(Supplied material)

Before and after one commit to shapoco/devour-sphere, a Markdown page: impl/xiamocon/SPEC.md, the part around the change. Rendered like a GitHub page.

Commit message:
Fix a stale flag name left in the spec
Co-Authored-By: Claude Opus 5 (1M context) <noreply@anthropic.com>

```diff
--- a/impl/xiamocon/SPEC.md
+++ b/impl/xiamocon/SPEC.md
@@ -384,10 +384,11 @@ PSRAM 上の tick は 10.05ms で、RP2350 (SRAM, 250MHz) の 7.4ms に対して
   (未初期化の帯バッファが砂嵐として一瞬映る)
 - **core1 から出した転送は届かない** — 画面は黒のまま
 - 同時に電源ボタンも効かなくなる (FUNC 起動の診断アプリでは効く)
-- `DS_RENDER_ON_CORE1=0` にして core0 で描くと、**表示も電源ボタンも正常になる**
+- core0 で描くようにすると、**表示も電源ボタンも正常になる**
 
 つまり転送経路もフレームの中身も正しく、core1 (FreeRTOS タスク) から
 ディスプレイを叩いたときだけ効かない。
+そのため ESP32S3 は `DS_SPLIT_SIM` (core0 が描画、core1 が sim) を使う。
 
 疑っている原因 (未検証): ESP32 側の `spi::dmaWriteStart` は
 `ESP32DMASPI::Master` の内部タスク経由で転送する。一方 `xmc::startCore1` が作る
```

(End Supplied material)

* How to complete this task
Each entry given above is to be duplicated exactly.

* Answer below
Before and after one commit to shapoco/devour-sphere, a Markdown page: impl/xiamocon/SPEC.md, the part around the change. Rendered like a GitHub page.

Commit message:
Fix a stale flag name left in the spec
Co-Authored-By: Claude Opus 5 (1M context) <noreply@anthropic.com>

```diff
--- a/impl/xiamocon/SPEC.md
+++ b/impl/xiamocon/SPEC.md
@@ -384,10 +384,11 @@ PSRAM 上の tick は 10.05ms で、RP2350 (SRAM, 250MHz) の 7.4ms に対して
   (未初期化の帯バッファが砂嵐として一瞬映る)
 - **core1 から出した転送は届かない** — 画面は黒のまま
 - 同時に電源ボタンも効かなくなる (FUNC 起動の診断アプリでは効く)
-- `DS_RENDER_ON_CORE1=0` にして core0 で描くと、**表示も電源ボタンも正常になる**
+- core0 で描くようにすると、**表示も電源ボタンも正常になる**
 
 つまり転送経路もフレームの中身も正しく、core1 (FreeRTOS タスク) から
 ディスプレイを叩いたときだけ効かない。
+そのため ESP32S3 は `DS_SPLIT_SIM` (core0 が描画、core1 が sim) を使う。
 
 疑っている原因 (未検証): ESP32 側の `spi::dmaWriteStart` は
 `ESP32DMASPI::Master` の内部タスク経由で転送する。一方 `xmc::startCore1` が作る
```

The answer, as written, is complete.